If you’re starting a business in Nashville, one of the most important tools you’ll need in managing your finances is your cash flow statement. This report details your cash position at any given time and shows how money goes in and out of your business.
The cash flow statement may be prepared monthly, quarterly, semi-annually, or annually, depending on how often you need it. Your accounting firm can do the report for you, but you can also do it on your own, especially if you use accounting software, such as QuickBooks. Ask your CPA for guidance on how to set up your software and virtual books so you get accurate financial statements every time.
Why do you need a cash flow statement?
A cash flow statement has several uses:
- Financial planning
Your cash flow statement tracks the inflow and outflow of cash and cash equivalents in your business. It shows cyclical payment times and reveals cash-related patterns, including the peak and ebb of your cash position. You might see, for example, that scheduled expenses, such as employees’ salaries and rent and utilities payments, typically precede receipt of your receivables, so you can prepare for the situation ahead of time.
The ideal scenario is, of course, to have more cash coming in than going out, and your cash flow statement will reveal if you are achieving this goal. If not, you can use the report to guide you in creating a strategy to improve your profitability and fluidity.
- Attracting investors
The cash flow statement is one of the financial statements that potential investors look at to determine your business’s financial standing and see how well you manage your cash position. The report will show where your business is getting money from, and where and how money is being spent.

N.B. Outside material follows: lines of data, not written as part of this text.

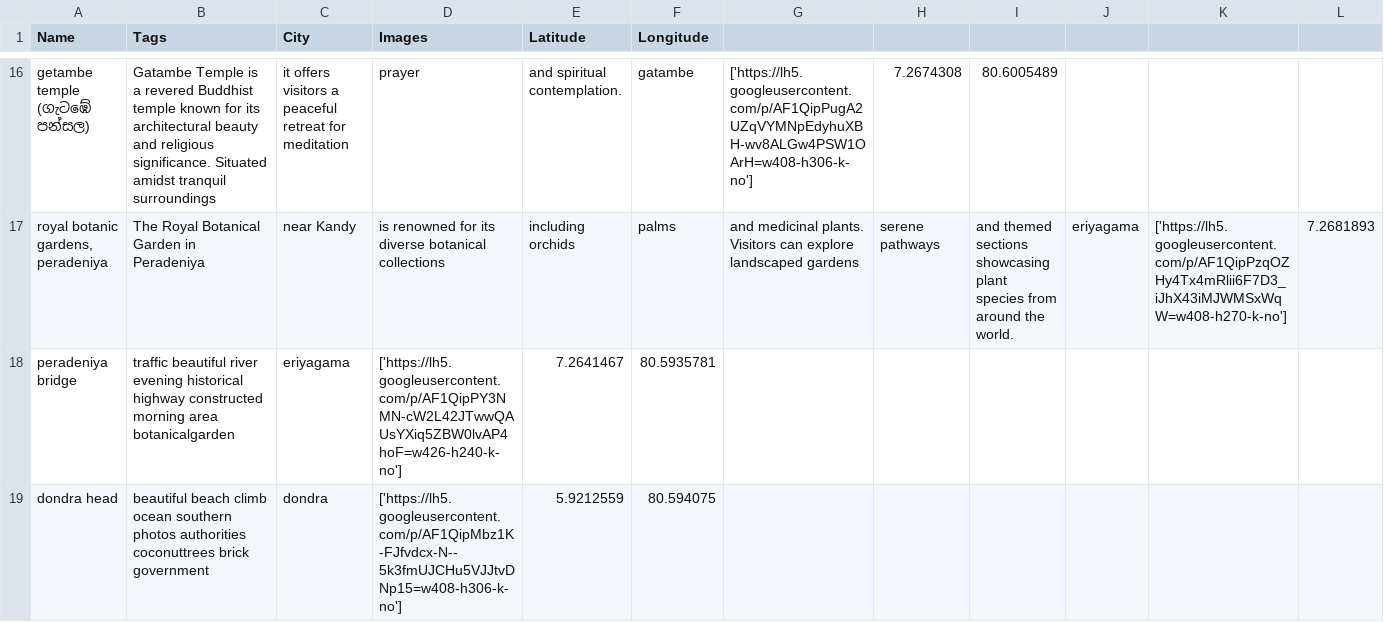
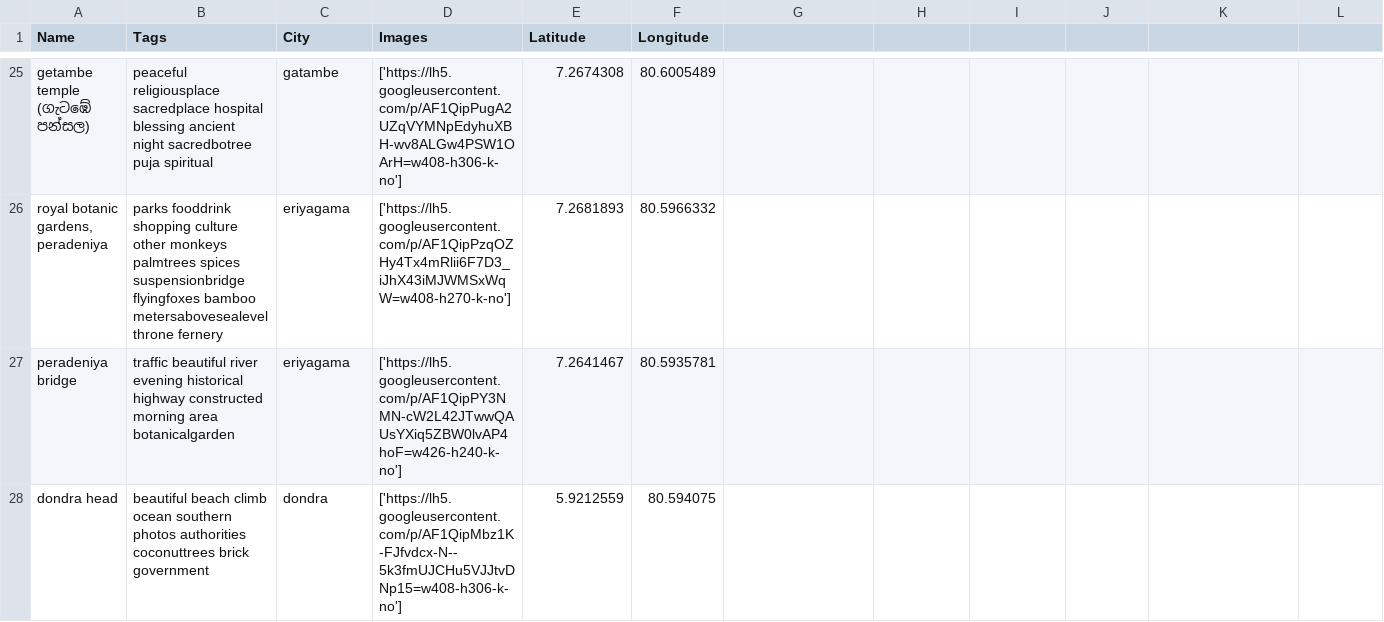
Before and after one commit to ashen8810/Recommendation-System-for-Tourism, a CSV file: backendapi/schedule/Attractions.csv, drawn as a sheet; only a part is shown, gaps mark what is left out; addresses are those after the commit; the diff covers the shown part only; the diff names each change by its address in the sheet, - before the commit and + after, or states it on an @@ line.

```diff
--- a/backendapi/schedule/Attractions.csv
+++ b/backendapi/schedule/Attractions.csv
-B25 (Tags): Gatambe Temple is a revered Buddhist temple known for its architectural beauty and religious significance. Situated amidst tranquil surroundings
+B25 (Tags): peaceful religiousplace sacredplace hospital blessing ancient night sacredbotree puja spiritual
-C25 (City): it offers visitors a peaceful retreat for meditation
+C25 (City): gatambe
-D25 (Images): prayer
+D25 (Images): ['https://lh5.googleusercontent.com/p/AF1QipPugA2UZqVYMNpEdyhuXBH-wv8ALGw4PSW1OArH=w408-h306-k-no']
-E25 (Latitude): and spiritual contemplation.
+E25 (Latitude): 7.2674308
-F25 (Longitude): gatambe
+F25 (Longitude): 80.6005489
-G25: ['https://lh5.googleusercontent.com/p/AF1QipPugA2UZqVYMNpEdyhuXBH-wv8ALGw4PSW1OArH=w408-h306-k-no']
+G25: (empty)
-H25: 7.2674308
+H25: (empty)
-I25: 80.6005489
+I25: (empty)
-B26 (Tags): The Royal Botanical Garden in Peradeniya
+B26 (Tags): parks fooddrink shopping culture other monkeys palmtrees spices suspensionbridge flyingfoxes bamboo metersabovesealevel throne fernery
-C26 (City): near Kandy
+C26 (City): eriyagama
-D26 (Images): is renowned for its diverse botanical collections
+D26 (Images): ['https://lh5.googleusercontent.com/p/AF1QipPzqOZHy4Tx4mRlii6F7D3_iJhX43iMJWMSxWqW=w408-h270-k-no']
-E26 (Latitude): including orchids
+E26 (Latitude): 7.2681893
-F26 (Longitude): palms
+F26 (Longitude): 80.5966332
-G26: and medicinal plants. Visitors can explore landscaped gardens
+G26: (empty)
-H26: serene pathways
+H26: (empty)
-I26: and themed sections showcasing plant species from around the world.
+I26: (empty)
-J26: eriyagama
+J26: (empty)
-K26: ['https://lh5.googleusercontent.com/p/AF1QipPzqOZHy4Tx4mRlii6F7D3_iJhX43iMJWMSxWqW=w408-h270-k-no']
+K26: (empty)
-L26: 7.2681893
+L26: (empty)
```
Also changed, not shown: 11 added rows, 2 removed rows and 57 edited cells elsewhere in this file.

- Getting a loan
If you apply for a business loan, creditors will look at your cash flow statement to evaluate your liquidity – that is, if you generally have sufficient cash on hand to finance your operations and pay off your debts.
What are the components of a cash flow statement?
Unlike an income statement, a cash flow statement does not include non-cash transactions like depreciation, so it is more reflective of your business’s actual cash position.
The basic components of a cash flow statement include:
- Cash from operating activities
This covers actual payments for the goods and services you provide or trade in, less the payments you make to keep your operations going, including salaries for your employees, rent and utilities, and payments to your suppliers.
- Cash from investing activities
This includes the money you receive from your company’s investment activities, such as loan and interest payments received, or payment from the sale of an asset. Cash-out activities like giving out a loan or purchasing new equipment, properties, or other assets, are also reflected in the cash flow statement.
- Cash from financing activities
This includes money that comes in through loans, payments for issued bonds or sold shares, and other sources of capital. Payment for shareholder dividends or loan capital amortizations are considered cash-out activities.
If you want to learn more about cash flow statements and how they are prepared, get in touch with trusted Nashville accounting firm Evan Hutcheson, CPA, LLC.
Why You Should Hire a CPA, BusinessNewsDaily.com
Why Small Businesses Need a CPA, TheBalanceSMB.com